Sunday, August 5, 2018


Exodus 16:2-4, 9-15; John 6: 24-35

Last week, we read the story of Jesus turning five little loaves of bread and two small fish into enough food for thousands. The hungry folks ate it up. Today, they have gone looking for Jesus because they are hungry again.

But Jesus wants nothing to do with giving them more food. He accuses them of misunderstanding his message. Well, wouldn’t we, too? ‘We’re hungry, you fed us, please do it again, Jesus!’

So, he tries to explain. ‘The manna the ancient Israelites received was not from Moses but from God. This is the true bread from heaven, which gives life to the world.’ The crowd says, ‘We want more of that kind of bread.’

This passage is full of double-entendres, words that have two or more meanings. Bread of heaven, bread of life, signs. This is typical John story-telling. People say one thing, Jesus says something that sounds the same, but means something quite different. Jesus has given the people real bread, and asks them to think of him as the real bread. If they believe in him, they don’t need anything else. I am sure the folks were still confused.

The word ‘sign’ is John’s way of saying miracle with a powerful message added. There are seven signs in John’s Gospel: water into wine; feeding thousands; healing several people; giving sight to the blind man; raising Lazarus from death. Jesus’ signs include a message of abundance, the reminder that God’s love is for all people, and the stunning revelation that God has power over illness, blindness, and even death.

It’s tempting to think that these signs occurred during Jesus’ time only. Certainly, these specific events happened while Jesus walked the earth. But I believe God sends us signs all the time, and we can see them if we are looking for them. They are signs of God’s presence!

I saw signs of God’s presence frequently during my time in Nebraska last week. I attended a retreat for Lutheran Franciscans. We are a motley crew of pastors and lay people, men and women, introverts and extroverts, with a wide variety of gifts and interests. What unites us is our passion for justice for all people, the joy of praying several times a day, and the practice of holding lightly to the things in our lives.

… So, some stories about my week. I traveled on Monday, going through Charlotte to Omaha. When I got to Omaha, I sought out a person I hadn’t yet met, whom I had offered to drive to the retreat center. Once we found each other, we went together to the car rental counter. I had reserved the least expensive subcompact car. The woman at the reservation counter asked about how many people would be in the car. I said, just the two of us for now, but maybe more on the way back. When we went to pick up the car, we saw that I had received a free upgrade to a nice sedan.

… One of my favorite activities of the retreat is peer spiritual direction.

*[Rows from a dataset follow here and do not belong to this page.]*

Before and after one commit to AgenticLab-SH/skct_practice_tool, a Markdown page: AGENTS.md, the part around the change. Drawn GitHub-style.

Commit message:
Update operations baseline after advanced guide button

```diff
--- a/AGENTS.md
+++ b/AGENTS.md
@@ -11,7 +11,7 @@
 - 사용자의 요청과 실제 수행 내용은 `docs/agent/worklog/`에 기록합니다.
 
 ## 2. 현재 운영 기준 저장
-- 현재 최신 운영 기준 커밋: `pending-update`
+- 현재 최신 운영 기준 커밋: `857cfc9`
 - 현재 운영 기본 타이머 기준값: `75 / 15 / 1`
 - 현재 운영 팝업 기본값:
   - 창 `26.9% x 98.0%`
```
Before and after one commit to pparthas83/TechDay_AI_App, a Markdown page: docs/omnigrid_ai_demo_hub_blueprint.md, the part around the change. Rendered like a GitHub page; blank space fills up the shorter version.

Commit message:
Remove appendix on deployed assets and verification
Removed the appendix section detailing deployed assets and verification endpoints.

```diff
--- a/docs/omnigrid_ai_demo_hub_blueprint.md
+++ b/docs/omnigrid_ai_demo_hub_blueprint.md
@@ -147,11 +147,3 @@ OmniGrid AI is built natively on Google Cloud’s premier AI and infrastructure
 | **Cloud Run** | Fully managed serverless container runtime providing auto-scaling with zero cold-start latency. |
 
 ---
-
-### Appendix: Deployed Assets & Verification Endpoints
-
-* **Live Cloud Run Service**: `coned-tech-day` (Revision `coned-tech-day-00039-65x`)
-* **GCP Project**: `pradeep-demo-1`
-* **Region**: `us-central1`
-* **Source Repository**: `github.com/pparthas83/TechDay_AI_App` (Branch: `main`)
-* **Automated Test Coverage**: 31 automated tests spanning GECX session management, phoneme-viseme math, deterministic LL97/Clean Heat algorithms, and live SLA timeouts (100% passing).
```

In order to be the people God created us to be, we take time for spiritual care, examining our lives by asking the question: ‘what is the state of your soul today?’ In groups of four, we take turns listening to each other, commenting on things we notice, celebrating the joys and encouraging the tough parts of our journey. While we don’t always want to hear what others say, it is always helpful to learn more about ourselves.

… One morning, I sat with Sally, who always had an oxygen concentrator with her. We talked about health challenges. She has an auto-immune disease. I will eventually need a knee replacement, my lungs have some limits, and the sprained ankle and bruised knee from a fall on Sunday were limiting my activities. Sally said, ‘I am glad to discover I am not alone in my limitations.’

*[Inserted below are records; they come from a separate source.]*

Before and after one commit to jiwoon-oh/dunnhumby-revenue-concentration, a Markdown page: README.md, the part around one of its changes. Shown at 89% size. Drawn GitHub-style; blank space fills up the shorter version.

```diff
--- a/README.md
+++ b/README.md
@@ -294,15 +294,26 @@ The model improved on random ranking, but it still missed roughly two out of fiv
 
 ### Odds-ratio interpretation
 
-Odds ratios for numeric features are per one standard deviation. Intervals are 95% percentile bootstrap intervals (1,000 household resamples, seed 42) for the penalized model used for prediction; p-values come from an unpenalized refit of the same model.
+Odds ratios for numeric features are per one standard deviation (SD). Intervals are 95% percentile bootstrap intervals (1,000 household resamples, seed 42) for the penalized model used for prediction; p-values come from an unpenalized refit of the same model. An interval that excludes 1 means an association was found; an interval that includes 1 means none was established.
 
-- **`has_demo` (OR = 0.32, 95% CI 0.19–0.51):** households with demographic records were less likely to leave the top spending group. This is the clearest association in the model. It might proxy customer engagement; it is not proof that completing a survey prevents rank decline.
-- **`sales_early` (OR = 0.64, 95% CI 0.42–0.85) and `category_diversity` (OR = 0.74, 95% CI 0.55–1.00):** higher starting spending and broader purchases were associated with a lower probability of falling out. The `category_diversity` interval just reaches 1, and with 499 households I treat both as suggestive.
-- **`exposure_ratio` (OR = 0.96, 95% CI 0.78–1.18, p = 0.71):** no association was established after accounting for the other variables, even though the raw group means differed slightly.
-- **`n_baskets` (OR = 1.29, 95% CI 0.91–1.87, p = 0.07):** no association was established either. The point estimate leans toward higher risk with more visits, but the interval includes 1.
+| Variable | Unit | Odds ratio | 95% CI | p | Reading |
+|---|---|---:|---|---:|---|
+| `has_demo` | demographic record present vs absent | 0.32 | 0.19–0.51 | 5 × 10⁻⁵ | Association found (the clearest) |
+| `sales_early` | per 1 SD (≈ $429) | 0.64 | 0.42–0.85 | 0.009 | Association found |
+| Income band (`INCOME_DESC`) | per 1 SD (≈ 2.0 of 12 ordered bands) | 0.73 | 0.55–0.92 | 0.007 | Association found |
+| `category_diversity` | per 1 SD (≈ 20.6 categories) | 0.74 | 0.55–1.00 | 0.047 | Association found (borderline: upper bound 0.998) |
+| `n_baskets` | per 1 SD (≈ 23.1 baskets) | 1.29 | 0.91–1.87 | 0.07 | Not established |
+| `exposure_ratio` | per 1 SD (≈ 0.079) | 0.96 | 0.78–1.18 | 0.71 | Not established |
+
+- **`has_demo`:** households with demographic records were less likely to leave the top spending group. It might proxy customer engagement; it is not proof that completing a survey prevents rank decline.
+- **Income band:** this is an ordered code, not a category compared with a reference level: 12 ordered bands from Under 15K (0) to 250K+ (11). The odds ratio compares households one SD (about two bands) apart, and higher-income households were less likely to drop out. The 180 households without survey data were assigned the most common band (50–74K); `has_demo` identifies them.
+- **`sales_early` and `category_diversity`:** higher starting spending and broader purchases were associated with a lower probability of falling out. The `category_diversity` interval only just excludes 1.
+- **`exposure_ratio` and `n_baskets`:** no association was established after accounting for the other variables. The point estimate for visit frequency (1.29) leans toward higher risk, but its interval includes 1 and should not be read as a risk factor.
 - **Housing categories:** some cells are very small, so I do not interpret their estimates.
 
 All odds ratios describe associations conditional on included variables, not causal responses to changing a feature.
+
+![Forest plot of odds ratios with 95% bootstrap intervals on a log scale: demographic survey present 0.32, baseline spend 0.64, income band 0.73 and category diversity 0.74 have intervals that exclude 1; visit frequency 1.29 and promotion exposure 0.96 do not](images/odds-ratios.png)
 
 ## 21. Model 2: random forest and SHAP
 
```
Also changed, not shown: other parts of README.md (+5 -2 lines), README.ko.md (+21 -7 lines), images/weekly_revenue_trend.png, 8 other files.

… On the way home, the ride from Omaha to Dallas was smooth; so was the ride from Dallas to Tampa. We arrived almost 15 minutes early. But, there was a plane still at our gate, so we had to wait. In the meantime, storms rolled in. Winds from 50-60 miles an hour and skies-opening water were fascinating to experience in an airplane on the tarmac. Water streamed in a river across the pavement in a flood that would knock gate crews off their feet.

We sat there for over an hour and a half until the lightning ended and it was safe for the crew to be outside. In the meantime inside the plane, strangers became friends. Without the noise of the engines, we could hear each other talk. Might as well learn more about each other: my seatmate lived in Carrollwood and worked all over the country with electronic systems. While no long-lasting relationships happened, we were, for a short time, a community.

… These events seem ordinary, people meeting and talking together in a variety of settings. Yet, I believe God was in them. God helps us communicate with each other. God is always prompting us to hear what is happening in each other’s souls. God prompted the conversation about the size of the car which led the agent to surprise us with an upgrade. God helped Sally and me to talk about our health challenges so Sally would realize she is not alone in her suffering. And while the wind and rain are expressions of the world God created, it was the Spirit which helped us shed our tendency to keep to ourselves and become community.

Here, then, are my grateful moments: for the agent who gave me an upgraded rental; for those who listened to me and heard the depth of my soul; for the conversation with Sally and the opportunity to encourage her in her chronic illness; and for the community that made the wait in the airplane less stressful.

Where have you seen the Spirit this week? What signs of God’s presence have you noticed? Signs of God’s presence are always there if we take time to look for them. These signs are pieces of the Bread of Life Jesus promised us. Take and eat and enjoy.